In October, I had the good fortune of attending the Seed & Spark Summit in Ho Chi Minh City, Vietnam. It was a gathering of school leaders, makers, and innovators who are on the cutting edge of educational reform in the twenty-first century. I was there to learn.
Stephanie Pace Marshall, Founder and Executive Director of Illinois Mathematics and Science Academy, challenged the group to explore the question, “What would we call ourselves if we didn’t call ourselves schools?” Since the summit, I have found myself pondering this question.
The alumni depiction of their Idyllwild Arts experience is so much more than is conjured up when one thinks of a school. Clay Alexander ’94, who invented the world’s first LED track light bulb, says that he was always an inventor and that studying Theatre at Idyllwild Arts taught him the value of collaboration, which is the underpinning of his success today (which frankly is quite considerable). Elora Hardy ’99 studied Visual Arts at the Academy and is described as “having it all as a designer for Donna Karan.” She is now the founder of IBUKU, a sustainable construction company in Bali, and was named one of Architectural Digest’s top ten innovators in 2013. As you read this, countless other Idyllwild Arts Academy alumni are excelling in careers within and outside of the arts.
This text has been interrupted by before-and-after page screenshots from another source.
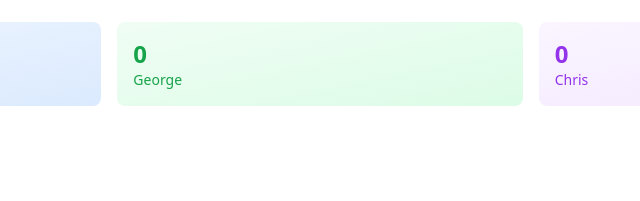
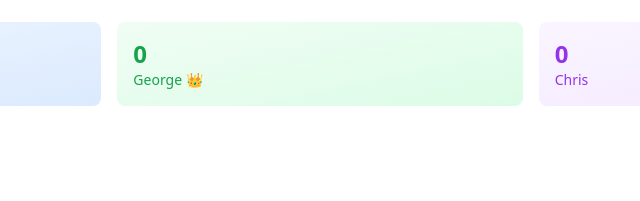
Before and after one commit to georgewhit99/ITV7-Competition-, a plain HTML site: page index.html in a window 1280 px wide. Shown: the part 194-395 px from the top of the page, 320-960 px from the left. Drawn offline with nearby package versions, Linux system fonts and the light colour scheme.

Commit message:
Update index.html

```diff
--- a/index.html
+++ b/index.html
@@ -61,7 +61,7 @@
             </div>
             <div class="bg-gradient-to-br from-green-50 to-green-100 dark:from-green-900/30 dark:to-green-800/30 p-4 rounded-lg">
                 <div class="text-2xl font-bold text-green-600 dark:text-green-400" id="georgeTotal">0</div>
-                <div class="text-sm text-green-600 dark:text-green-400">George</div>
+                <div class="text-sm text-green-600 dark:text-green-400">George 👑</div>
             </div>
             <div class="bg-gradient-to-br from-purple-50 to-purple-100 dark:from-purple-900/30 dark:to-purple-800/30 p-4 rounded-lg">
                 <div class="text-2xl font-bold text-purple-600 dark:text-purple-400" id="chrisTotal">0</div>
```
At Idyllwild Arts, we believe that art is an essential solution to global challenges. While our mission to change lives through the transformative power of art hasn’t altered for over seventy years, we always seek to remain relevant to the students we serve and the challenges that await them.
Dr. Stephanie Pace Marshall was right. The word “school’ cannot solely define who we are and why we matter in the world. Idyllwild Arts will continue to be a laboratory for our citizen-artists to create, discover, and explore themselves, their world, and their place in it. Some people call that school, some people call it camp, and some people even call it home.